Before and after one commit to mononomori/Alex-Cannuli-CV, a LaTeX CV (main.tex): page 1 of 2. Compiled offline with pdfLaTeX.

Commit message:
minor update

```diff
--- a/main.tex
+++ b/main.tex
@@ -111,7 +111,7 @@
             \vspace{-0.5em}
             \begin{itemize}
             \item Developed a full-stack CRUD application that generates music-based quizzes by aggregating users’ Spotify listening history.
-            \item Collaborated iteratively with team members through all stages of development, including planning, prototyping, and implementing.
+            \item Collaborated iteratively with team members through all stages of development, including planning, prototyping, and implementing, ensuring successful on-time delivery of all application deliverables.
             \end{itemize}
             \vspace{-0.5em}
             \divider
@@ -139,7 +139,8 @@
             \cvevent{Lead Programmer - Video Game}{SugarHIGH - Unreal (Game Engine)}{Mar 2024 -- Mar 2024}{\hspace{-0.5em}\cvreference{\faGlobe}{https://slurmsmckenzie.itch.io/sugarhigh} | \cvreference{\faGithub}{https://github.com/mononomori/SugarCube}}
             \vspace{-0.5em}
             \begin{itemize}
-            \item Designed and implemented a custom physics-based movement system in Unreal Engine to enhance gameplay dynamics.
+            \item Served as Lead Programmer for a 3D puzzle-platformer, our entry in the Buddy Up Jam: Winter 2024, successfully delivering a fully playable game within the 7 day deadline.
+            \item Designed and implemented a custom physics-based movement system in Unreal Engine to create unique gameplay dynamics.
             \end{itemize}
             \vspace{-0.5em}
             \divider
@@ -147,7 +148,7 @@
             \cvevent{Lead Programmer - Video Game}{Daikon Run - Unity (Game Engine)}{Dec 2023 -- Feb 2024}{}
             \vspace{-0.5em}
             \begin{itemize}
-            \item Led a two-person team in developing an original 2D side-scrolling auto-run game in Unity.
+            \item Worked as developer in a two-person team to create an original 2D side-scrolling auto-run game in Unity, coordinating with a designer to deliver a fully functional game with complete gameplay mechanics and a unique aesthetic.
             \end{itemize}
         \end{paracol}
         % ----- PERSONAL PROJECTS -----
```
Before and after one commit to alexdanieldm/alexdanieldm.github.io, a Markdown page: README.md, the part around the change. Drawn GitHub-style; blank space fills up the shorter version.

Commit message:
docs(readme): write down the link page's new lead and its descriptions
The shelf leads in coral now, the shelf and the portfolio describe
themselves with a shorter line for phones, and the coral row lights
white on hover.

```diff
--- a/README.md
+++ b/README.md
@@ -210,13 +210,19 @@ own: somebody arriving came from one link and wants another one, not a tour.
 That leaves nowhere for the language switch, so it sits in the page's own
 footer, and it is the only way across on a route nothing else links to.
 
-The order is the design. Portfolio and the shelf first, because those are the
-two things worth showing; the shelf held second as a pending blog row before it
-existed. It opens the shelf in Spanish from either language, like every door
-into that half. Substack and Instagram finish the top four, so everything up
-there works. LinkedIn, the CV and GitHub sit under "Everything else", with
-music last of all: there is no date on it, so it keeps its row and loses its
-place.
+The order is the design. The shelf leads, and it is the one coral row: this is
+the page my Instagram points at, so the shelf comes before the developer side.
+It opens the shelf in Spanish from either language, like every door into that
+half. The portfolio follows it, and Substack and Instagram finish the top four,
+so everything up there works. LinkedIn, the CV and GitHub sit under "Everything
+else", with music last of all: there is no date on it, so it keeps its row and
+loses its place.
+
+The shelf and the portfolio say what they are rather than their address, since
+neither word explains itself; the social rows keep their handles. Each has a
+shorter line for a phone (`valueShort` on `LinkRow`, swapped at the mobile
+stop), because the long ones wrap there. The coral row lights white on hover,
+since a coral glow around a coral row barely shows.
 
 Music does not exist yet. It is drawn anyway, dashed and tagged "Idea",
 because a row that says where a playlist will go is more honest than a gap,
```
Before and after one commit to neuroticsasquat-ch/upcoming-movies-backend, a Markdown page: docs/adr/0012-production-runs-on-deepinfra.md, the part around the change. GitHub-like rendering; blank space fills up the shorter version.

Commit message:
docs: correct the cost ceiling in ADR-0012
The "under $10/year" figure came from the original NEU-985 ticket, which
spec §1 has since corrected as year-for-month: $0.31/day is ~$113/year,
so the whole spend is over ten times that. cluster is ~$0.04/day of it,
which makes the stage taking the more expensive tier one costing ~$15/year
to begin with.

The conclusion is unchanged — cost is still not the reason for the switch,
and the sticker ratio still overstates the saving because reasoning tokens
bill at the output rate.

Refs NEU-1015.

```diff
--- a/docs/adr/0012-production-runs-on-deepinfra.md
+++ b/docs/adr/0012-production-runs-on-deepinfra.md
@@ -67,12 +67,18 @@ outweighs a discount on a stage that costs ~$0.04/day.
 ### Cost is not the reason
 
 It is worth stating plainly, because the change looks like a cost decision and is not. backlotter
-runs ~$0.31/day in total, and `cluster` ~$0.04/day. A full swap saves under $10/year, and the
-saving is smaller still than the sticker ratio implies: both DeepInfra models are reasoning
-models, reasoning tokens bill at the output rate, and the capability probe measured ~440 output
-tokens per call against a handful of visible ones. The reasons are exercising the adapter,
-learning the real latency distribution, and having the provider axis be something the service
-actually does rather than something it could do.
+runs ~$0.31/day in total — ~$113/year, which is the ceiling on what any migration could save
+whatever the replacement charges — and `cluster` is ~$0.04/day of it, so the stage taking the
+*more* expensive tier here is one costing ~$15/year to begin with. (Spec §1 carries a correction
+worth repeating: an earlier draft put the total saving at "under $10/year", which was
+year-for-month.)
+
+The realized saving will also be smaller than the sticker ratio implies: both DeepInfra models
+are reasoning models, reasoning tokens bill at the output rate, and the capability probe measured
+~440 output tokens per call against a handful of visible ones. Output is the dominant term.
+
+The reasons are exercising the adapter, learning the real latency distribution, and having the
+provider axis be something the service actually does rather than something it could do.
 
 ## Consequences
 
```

-------------------------

Wherever a line of the listing above contains the string "Instagram", copy that line.

-into that half. Substack and Instagram finish the top four, so everything up
+the page my Instagram points at, so the shelf comes before the developer side.
+half. The portfolio follows it, and Substack and Instagram finish the top four,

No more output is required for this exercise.